PURPOSE/OBJECTIVE:For more than half of Crohn's disease patients, strictures will cause bowel obstructions that require surgery within 10 years of their initial diagnosis. This study utilizes computed tomography imaging and clinical data obtained at the initial emergency room visit to create a prediction model for progression to surgery in Crohn's disease patients with acute small bowel obstructions. METHODS:A retrospective chart review was performed for patients who presented to the emergency room with an ICD-10 diagnosis for Crohn's disease and visit diagnosis of small bowel obstruction. Two expert abdominal radiologists evaluated the CT scans for bowel wall thickness, maximal and minimal luminal diameters, length of diseased segment, passage of oral contrast, evidence of penetrating disease, bowel wall hyperenhancement or stratification, presence of a comb sign, fat hypertrophy, and small bowel feces sign. The primary outcome was progression to surgery within 6 months of presentation. The secondary outcome was time to readmission. RESULTS:Forty patients met the inclusion criteria, with 78% receiving medical treatment alone and 22% undergoing surgery within 6 months of presentation to the emergency room. Multivariable analysis produced a model with an AUC of 92% (95% CI 0.82-1.00), 78% sensitivity, and 97% specificity, using gender, body mass index, and the radiographic features of segment length, penetrating disease, and bowel wall hyperenhancement. CONCLUSIONS:The model demonstrates that routine clinical and radiographic data from an emergency room visit can predict progression to surgery, and has the potential to risk stratify patients, guide management in the acute setting, and predict readmission.

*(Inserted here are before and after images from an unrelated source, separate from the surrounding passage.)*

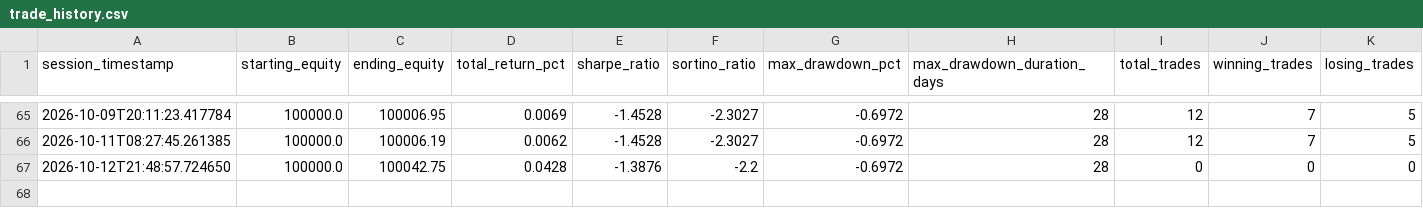
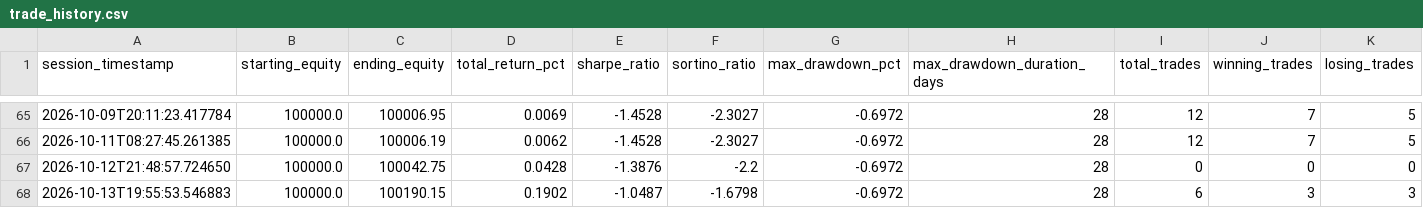
Before and after one commit to Shashwat-911/Autonomous-Stock-Trading-System, a CSV file: outputs/trade_history.csv, drawn as a sheet; only a part is shown, gaps mark what is left out; rows hold the shown columns only; the diff names each change by its address in the sheet, - before the commit and + after, or states it on an @@ line.

Commit message:
auto(session): 2026-10-13 | equity=$100,190 | return=+0.190%

```diff
--- a/outputs/trade_history.csv
+++ b/outputs/trade_history.csv
+row 68: 2026-10-13T19:55:53.546883 | 100000.0 | 100190.15 | 0.1902 | -1.0487 | -1.6798 | -0.6972 | 28 | 6 | 3 | 3
```
Also changed, not shown: outputs/alpaca_equity_history.csv, 4 other files.
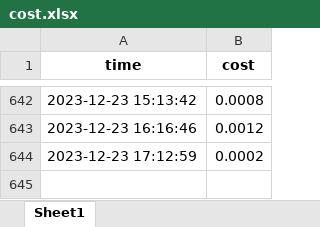
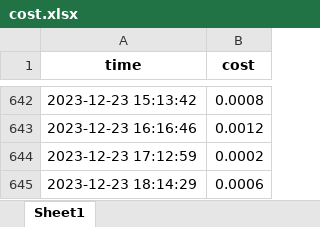
Before and after one commit to TD21forever/RSS-Master, an Excel workbook: resource/cost.xlsx, sheet Sheet1, drawn as a sheet; only a part is shown, gaps mark what is left out; values as stored, in another font and other column widths than the file's, no borders; the diff names each change by its address in the sheet, - before the commit and + after, or states it on an @@ line.

```diff
--- a/resource/cost.xlsx (sheet Sheet1)
+++ b/resource/cost.xlsx (sheet Sheet1)
+row 645: 2023-12-23 18:14:29 | 0.0006
```
Also changed, not shown: 5 other files.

PMID: 32296895
ISSN: 2366-0058
CID: 4383612

Swimming With Sharks: Teaching Residents Value-Based Medicine and Quality Improvement Through Resident-Pitched Projects

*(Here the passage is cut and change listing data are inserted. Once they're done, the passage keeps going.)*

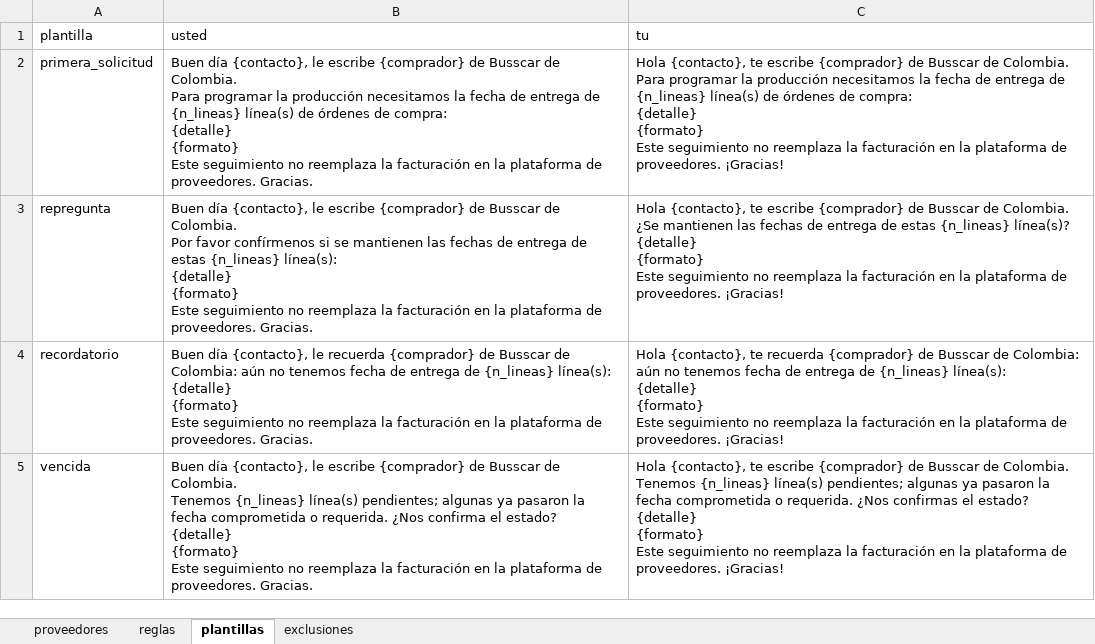
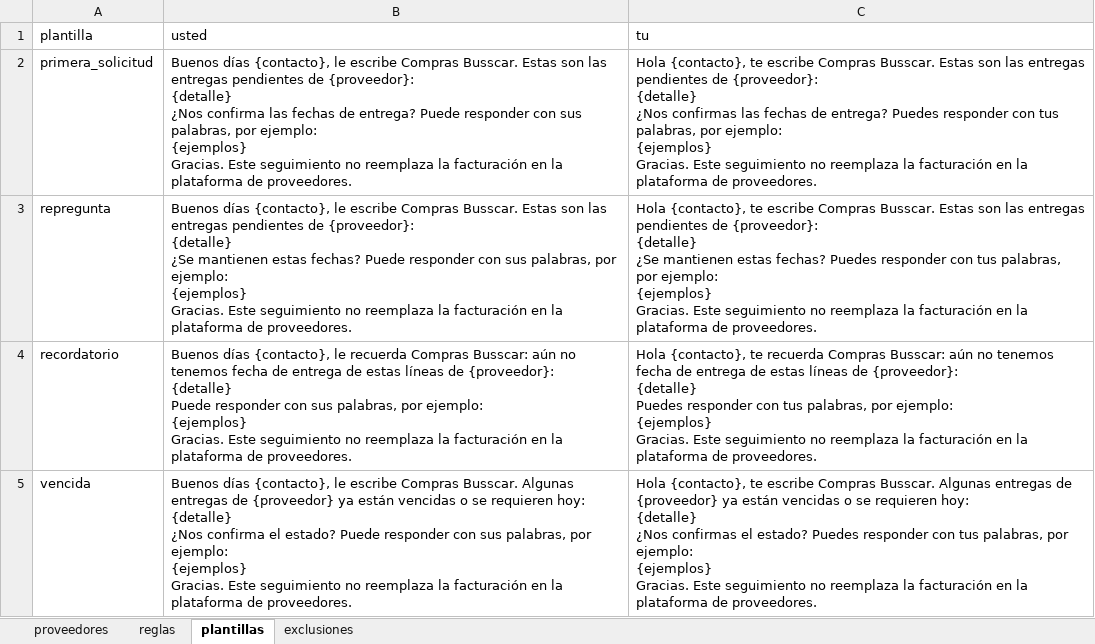
Before and after one commit to ortizaol/reto_tracket_logistics, an Excel workbook: seguimiento_proveedores/datos_prueba/config.xlsx, sheet plantillas, drawn as a sheet; values as stored, in another font and other column widths than the file's, no borders; ↵ is a line break in a cell; the diff names each change by its address in the sheet, - before the commit and + after, or states it on an @@ line.

```diff
--- a/seguimiento_proveedores/datos_prueba/config.xlsx (sheet plantillas)
+++ b/seguimiento_proveedores/datos_prueba/config.xlsx (sheet plantillas)
-B2 (usted): Buen día {contacto}, le escribe {comprador} de Busscar de Colombia. ↵ Para programar la producción necesitamos la fecha de entrega de {n_lineas} línea(s) de órdenes de compra: ↵ {detalle} ↵ {formato} ↵ Este seguimiento no reemplaza la facturación en la plataforma de proveedores. Gracias.
+B2 (usted): Buenos días {contacto}, le escribe Compras Busscar. Estas son las entregas pendientes de {proveedor}: ↵ {detalle} ↵ ¿Nos confirma las fechas de entrega? Puede responder con sus palabras, por ejemplo: ↵ {ejemplos} ↵ Gracias. Este seguimiento no reemplaza la facturación en la plataforma de proveedores.
-C2 (tu): …te escribe {comprador} de Busscar de Colombia. ↵ Para programar la producción necesitamos la fecha de entrega de {n_lineas} línea(s) de órdenes de compra: ↵ {detalle} ↵ {formato} ↵ Este seguimiento no reemplaza la facturación en la plataforma de proveedores. ¡Gracias!
+C2 (tu): …te escribe Compras Busscar. Estas son las entregas pendientes de {proveedor}: ↵ {detalle} ↵ ¿Nos confirmas las fechas de entrega? Puedes responder con tus palabras, por ejemplo: ↵ {ejemplos} ↵ Gracias. Este seguimiento no reemplaza la facturación en la plataforma de proveedores.
-B3 (usted): Buen día {contacto}, le escribe {comprador} de Busscar de Colombia. ↵ Por favor confírmenos si se mantienen las fechas de entrega de estas {n_lineas} línea(s): ↵ {detalle} ↵ {formato} ↵ Este seguimiento no reemplaza la facturación en la plataforma de proveedores. Gracias.
+B3 (usted): Buenos días {contacto}, le escribe Compras Busscar. Estas son las entregas pendientes de {proveedor}: ↵ {detalle} ↵ ¿Se mantienen estas fechas? Puede responder con sus palabras, por ejemplo: ↵ {ejemplos} ↵ Gracias. Este seguimiento no reemplaza la facturación en la plataforma de proveedores.
-C3 (tu): …te escribe {comprador} de Busscar de Colombia. ↵ ¿Se mantienen las fechas de entrega de estas {n_lineas} línea(s)? ↵ {detalle} ↵ {formato} ↵ Este seguimiento no reemplaza la facturación en la plataforma de proveedores. ¡Gracias!
+C3 (tu): …te escribe Compras Busscar. Estas son las entregas pendientes de {proveedor}: ↵ {detalle} ↵ ¿Se mantienen estas fechas? Puedes responder con tus palabras, por ejemplo: ↵ {ejemplos} ↵ Gracias. Este seguimiento no reemplaza la facturación en la plataforma de proveedores.
-B4 (usted): Buen día {contacto}, le recuerda {comprador} de Busscar de Colombia: aún no tenemos fecha de entrega de {n_lineas} línea(s): ↵ {detalle} ↵ {formato} ↵ Este seguimiento no reemplaza la facturación en la plataforma de proveedores. Gracias.
+B4 (usted): Buenos días {contacto}, le recuerda Compras Busscar: aún no tenemos fecha de entrega de estas líneas de {proveedor}: ↵ {detalle} ↵ Puede responder con sus palabras, por ejemplo: ↵ {ejemplos} ↵ Gracias. Este seguimiento no reemplaza la facturación en la plataforma de proveedores.
-C4 (tu): …te recuerda {comprador} de Busscar de Colombia: aún no tenemos fecha de entrega de {n_lineas} línea(s): ↵ {detalle} ↵ {formato} ↵ Este seguimiento no reemplaza la facturación en la plataforma de proveedores. ¡Gracias!
+C4 (tu): …te recuerda Compras Busscar: aún no tenemos fecha de entrega de estas líneas de {proveedor}: ↵ {detalle} ↵ Puedes responder con tus palabras, por ejemplo: ↵ {ejemplos} ↵ Gracias. Este seguimiento no reemplaza la facturación en la plataforma de proveedores.
-B5 (usted): Buen día {contacto}, le escribe {comprador} de Busscar de Colombia. ↵ Tenemos {n_lineas} línea(s) pendientes; algunas ya pasaron la fecha comprometida o requerida. ¿Nos confirma el estado? ↵ {detalle} ↵ {formato} ↵ Este seguimiento no reemplaza la facturación en la plataforma de proveedores. Gracias.
+B5 (usted): Buenos días {contacto}, le escribe Compras Busscar. Algunas entregas de {proveedor} ya están vencidas o se requieren hoy: ↵ {detalle} ↵ ¿Nos confirma el estado? Puede responder con sus palabras, por ejemplo: ↵ {ejemplos} ↵ Gracias. Este seguimiento no reemplaza la facturación en la plataforma de proveedores.
-C5 (tu): …te escribe {comprador} de Busscar de Colombia. ↵ Tenemos {n_lineas} línea(s) pendientes; algunas ya pasaron la fecha comprometida o requerida. ¿Nos confirmas el estado? ↵ {detalle} ↵ {formato} ↵ Este seguimiento no reemplaza la facturación en la plataforma de proveedores. ¡Gracias!
+C5 (tu): …te escribe Compras Busscar. Algunas entregas de {proveedor} ya están vencidas o se requieren hoy: ↵ {detalle} ↵ ¿Nos confirmas el estado? Puedes responder con tus palabras, por ejemplo: ↵ {ejemplos} ↵ Gracias. Este seguimiento no reemplaza la facturación en la plataforma de proveedores.
```
Also changed, not shown: sheet reglas, sheet proveedores, sheet exclusiones, 14 other files.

Durstenfeld, Matthew S; Statman, Scott; Carney, Kerrilynn; Cohan, Brigette; Bosworth, Brian; Hauck, Kevin; Dikman, Andrew
Background/UNASSIGNED:To create meaningful quality improvement (QI) curricula for graduate medical education (GME) trainees, institutions strive to improve coordination of QI curricula with hospital improvement infrastructure. Objective/UNASSIGNED:We created a curriculum to teach residents about QI and value-based medicine (VBM) and assessed curricular effectiveness. Methods/UNASSIGNED:We designed a 2-week required curriculum for internal medicine residents at a large academic program. After participating in basic skills workshops, trainees developed QI/VBM project ideas with faculty and nonclinical support and pitched them to hospital leaders at the end of the rotation. Pre-post and 1-year follow-up surveys were conducted for residents to self-assess knowledge, attitudes, and skills, participation in QI/VBM projects, and career intentions. We tracked QI/VBM project implementation. Results/UNASSIGNED: < .01). Four of 19 projects have been implemented. At 1 year, 95% of residents had presented a quality/value poster presentation, 44% were involved in QI/VBM beyond required rotations, and 26% plan to pursue careers focused on improving quality, safety, or value. Conclusions/UNASSIGNED:Our project-based curriculum culminating in a project pitch to hospital leadership was acceptable to GME trainees, improved self-assessed skills sustained at 1 year, and resulted in successfully implemented QI/VBM projects.
PMID: 32595852
ISSN: 1949-8357
CID: 5000202